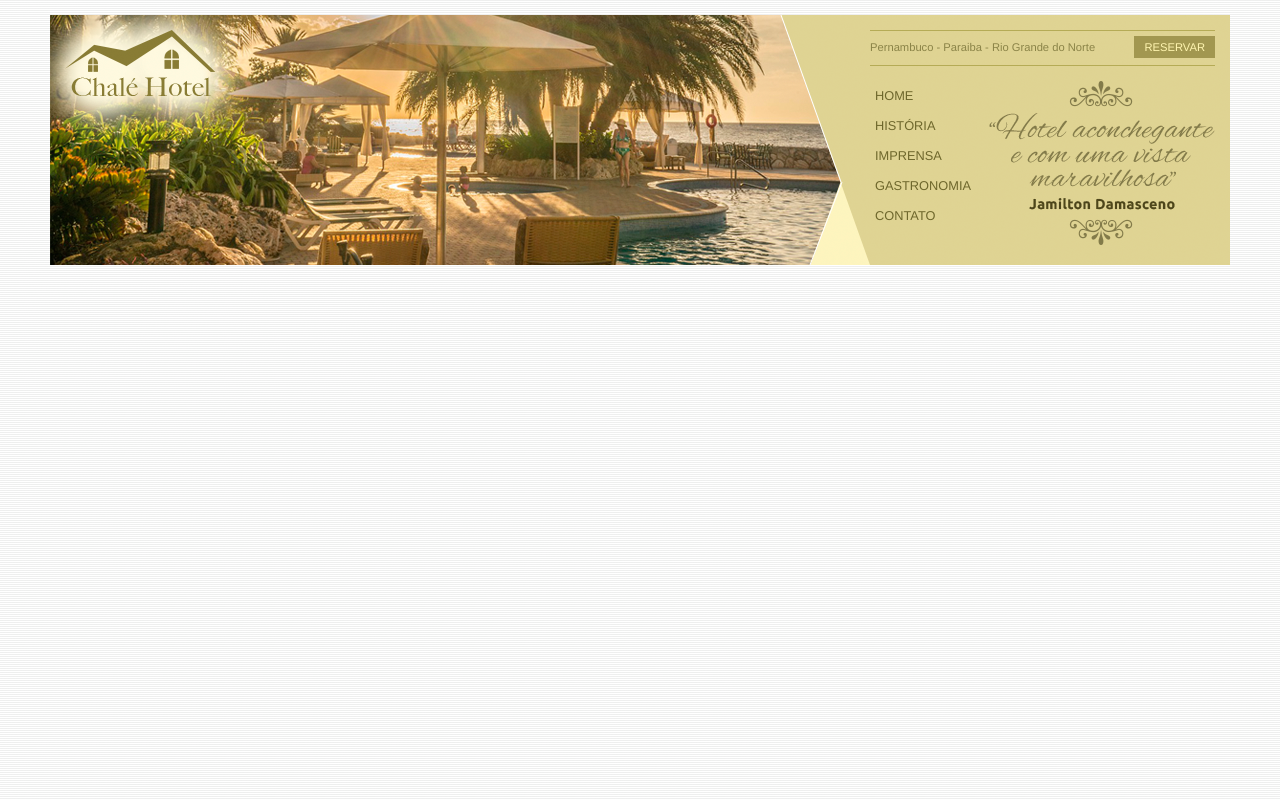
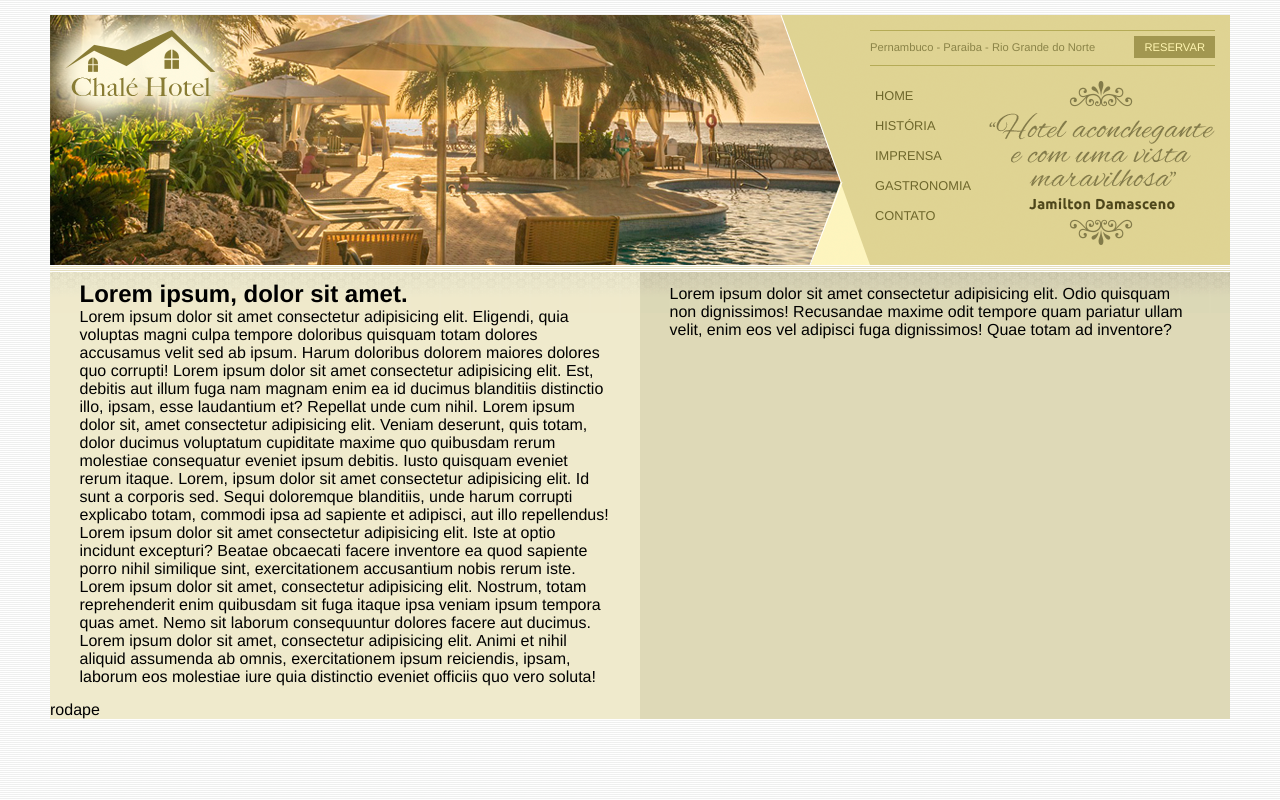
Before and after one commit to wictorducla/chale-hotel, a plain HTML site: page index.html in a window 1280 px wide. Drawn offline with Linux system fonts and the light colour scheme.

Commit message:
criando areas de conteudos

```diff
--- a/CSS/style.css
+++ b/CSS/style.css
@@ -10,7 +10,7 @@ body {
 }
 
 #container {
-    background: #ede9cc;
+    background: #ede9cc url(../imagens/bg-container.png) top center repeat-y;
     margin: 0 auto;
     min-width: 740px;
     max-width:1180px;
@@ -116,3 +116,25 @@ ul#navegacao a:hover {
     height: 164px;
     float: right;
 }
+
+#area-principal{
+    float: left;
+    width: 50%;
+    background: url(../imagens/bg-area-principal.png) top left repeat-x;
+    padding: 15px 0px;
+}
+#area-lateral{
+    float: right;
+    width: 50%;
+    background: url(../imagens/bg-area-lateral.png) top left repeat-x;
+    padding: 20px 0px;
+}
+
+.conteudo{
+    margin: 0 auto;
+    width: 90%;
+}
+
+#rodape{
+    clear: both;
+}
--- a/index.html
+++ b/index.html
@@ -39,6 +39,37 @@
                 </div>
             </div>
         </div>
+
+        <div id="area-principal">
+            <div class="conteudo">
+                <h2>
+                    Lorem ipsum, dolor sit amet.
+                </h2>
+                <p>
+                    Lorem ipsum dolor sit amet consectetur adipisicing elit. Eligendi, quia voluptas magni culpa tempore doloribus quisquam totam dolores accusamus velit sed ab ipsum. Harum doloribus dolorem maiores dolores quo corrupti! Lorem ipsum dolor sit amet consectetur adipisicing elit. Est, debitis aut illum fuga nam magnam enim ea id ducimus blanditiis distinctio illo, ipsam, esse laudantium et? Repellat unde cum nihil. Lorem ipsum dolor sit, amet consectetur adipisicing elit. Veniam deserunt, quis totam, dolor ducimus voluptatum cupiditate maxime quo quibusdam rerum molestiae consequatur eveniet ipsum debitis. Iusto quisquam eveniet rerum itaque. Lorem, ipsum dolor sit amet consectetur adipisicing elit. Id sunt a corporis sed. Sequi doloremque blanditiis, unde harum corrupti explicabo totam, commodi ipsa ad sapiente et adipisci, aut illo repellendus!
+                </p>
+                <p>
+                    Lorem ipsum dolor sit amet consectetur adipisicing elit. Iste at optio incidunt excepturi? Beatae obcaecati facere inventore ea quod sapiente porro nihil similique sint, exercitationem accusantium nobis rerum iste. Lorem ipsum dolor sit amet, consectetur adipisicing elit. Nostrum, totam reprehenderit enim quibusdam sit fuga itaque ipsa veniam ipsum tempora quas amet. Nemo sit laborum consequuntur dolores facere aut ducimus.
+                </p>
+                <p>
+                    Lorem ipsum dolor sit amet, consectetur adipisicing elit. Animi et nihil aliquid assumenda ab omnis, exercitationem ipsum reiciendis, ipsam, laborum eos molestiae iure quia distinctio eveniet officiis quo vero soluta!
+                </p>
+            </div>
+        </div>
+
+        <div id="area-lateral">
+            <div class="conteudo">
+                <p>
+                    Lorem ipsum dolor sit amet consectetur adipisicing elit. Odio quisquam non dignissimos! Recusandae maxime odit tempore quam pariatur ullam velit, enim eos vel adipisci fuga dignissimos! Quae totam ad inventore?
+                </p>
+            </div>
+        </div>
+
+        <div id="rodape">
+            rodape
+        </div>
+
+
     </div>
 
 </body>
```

..............................

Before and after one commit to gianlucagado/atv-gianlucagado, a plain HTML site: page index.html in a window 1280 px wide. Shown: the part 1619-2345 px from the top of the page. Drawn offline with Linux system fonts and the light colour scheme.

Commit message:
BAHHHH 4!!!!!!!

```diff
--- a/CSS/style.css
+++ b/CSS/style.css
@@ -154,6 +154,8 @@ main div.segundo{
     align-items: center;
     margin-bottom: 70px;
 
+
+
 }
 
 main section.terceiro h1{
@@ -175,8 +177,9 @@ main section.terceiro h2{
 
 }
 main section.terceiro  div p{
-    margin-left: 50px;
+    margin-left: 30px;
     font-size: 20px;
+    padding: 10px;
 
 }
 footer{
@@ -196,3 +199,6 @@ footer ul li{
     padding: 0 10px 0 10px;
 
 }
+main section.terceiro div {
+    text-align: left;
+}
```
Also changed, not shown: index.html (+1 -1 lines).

..............................

## Activity
Return a copy of each line in the entries that carries the string "left".

## Completed exercise
+    float: left;
+    background: url(../imagens/bg-area-principal.png) top left repeat-x;
+    background: url(../imagens/bg-area-lateral.png) top left repeat-x;
-    margin-left: 50px;
+    margin-left: 30px;
+    text-align: left;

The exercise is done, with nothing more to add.